The draft subsumes cotton under the broader agricultural negotiations, while promising to address the concerns of African cotton producers “ambitiously and expeditiously”.


On agriculture, the draft incorporates the European Union’s pledge to scrap all export subsidies by an agreed date alongside the elimination of other trade-distorting export aids.


The new draft compromise also proposed that the talks should cover the elimination of the “trade distorting element of export credits and export credit guarantees by reducing the repayment period” to 180 days.


The document marked the first time a compromise has been put forward since the collapse of the Fifth Ministerial Meeting in Cancun in September last year.


Talks in Cancun faltered amid a serious rift between rich and poor nations on one contentious issue – agriculture – the backbone of economies in the developing world.


Deadlock in Cancun revolved around four “Singapore issues” pushed by Japan and the EU.


The Singapore issues included how countries treat foreign investors and standards for anti-monopoly and cartel laws.


They also include greater transparency in government purchasing, which might help foreign companies win public sector business and making items such as customs procedures simpler to facilitate trade.


These issues were first mooted at an earlier meeting in 1998 but were passed to Cancun at the Fourth Ministerial Meeting in Doha in 2001.


Analysts at the time said the collapse of trade talks in Cancun, Mexico, was a blow to the Doha Development Agenda.
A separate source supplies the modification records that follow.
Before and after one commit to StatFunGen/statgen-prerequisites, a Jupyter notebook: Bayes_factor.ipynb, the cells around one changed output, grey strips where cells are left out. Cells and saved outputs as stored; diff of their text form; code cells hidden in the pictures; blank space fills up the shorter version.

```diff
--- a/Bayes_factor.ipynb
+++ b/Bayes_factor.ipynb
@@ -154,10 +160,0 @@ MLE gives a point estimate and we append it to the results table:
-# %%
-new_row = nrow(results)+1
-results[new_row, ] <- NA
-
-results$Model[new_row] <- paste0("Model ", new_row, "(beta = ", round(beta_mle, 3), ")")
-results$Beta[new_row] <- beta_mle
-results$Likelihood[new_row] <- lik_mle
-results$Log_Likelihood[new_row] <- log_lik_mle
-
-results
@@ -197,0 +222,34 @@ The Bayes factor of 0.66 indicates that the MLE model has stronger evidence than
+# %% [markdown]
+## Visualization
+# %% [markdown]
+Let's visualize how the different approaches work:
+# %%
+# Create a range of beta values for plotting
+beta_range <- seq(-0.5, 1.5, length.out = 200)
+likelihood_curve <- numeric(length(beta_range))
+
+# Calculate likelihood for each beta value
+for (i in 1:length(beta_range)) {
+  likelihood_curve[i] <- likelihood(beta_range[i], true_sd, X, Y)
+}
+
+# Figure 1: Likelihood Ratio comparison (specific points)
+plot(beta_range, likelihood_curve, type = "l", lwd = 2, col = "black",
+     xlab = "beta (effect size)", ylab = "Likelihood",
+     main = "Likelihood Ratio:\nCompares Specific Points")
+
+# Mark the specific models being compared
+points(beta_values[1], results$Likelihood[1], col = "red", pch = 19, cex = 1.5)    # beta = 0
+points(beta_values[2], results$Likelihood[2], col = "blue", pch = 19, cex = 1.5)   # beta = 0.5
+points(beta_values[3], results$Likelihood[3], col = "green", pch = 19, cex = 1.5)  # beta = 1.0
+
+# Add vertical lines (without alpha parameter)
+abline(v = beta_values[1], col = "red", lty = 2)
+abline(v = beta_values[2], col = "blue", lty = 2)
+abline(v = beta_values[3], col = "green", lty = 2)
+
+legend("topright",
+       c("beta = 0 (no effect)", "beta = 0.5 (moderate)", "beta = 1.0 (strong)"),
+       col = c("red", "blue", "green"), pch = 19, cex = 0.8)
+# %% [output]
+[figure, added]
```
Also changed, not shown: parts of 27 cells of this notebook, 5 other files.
Meanwhile, the Southern and Eastern African Trade Information and Negotiations Institute will next week hold a workshop with civil society organisations in Zimbabwe on globalisation and international trade.


The meeting will be held between July 27 and 30.


The workshop draws participants from trade and economic activists from various organisations in the country.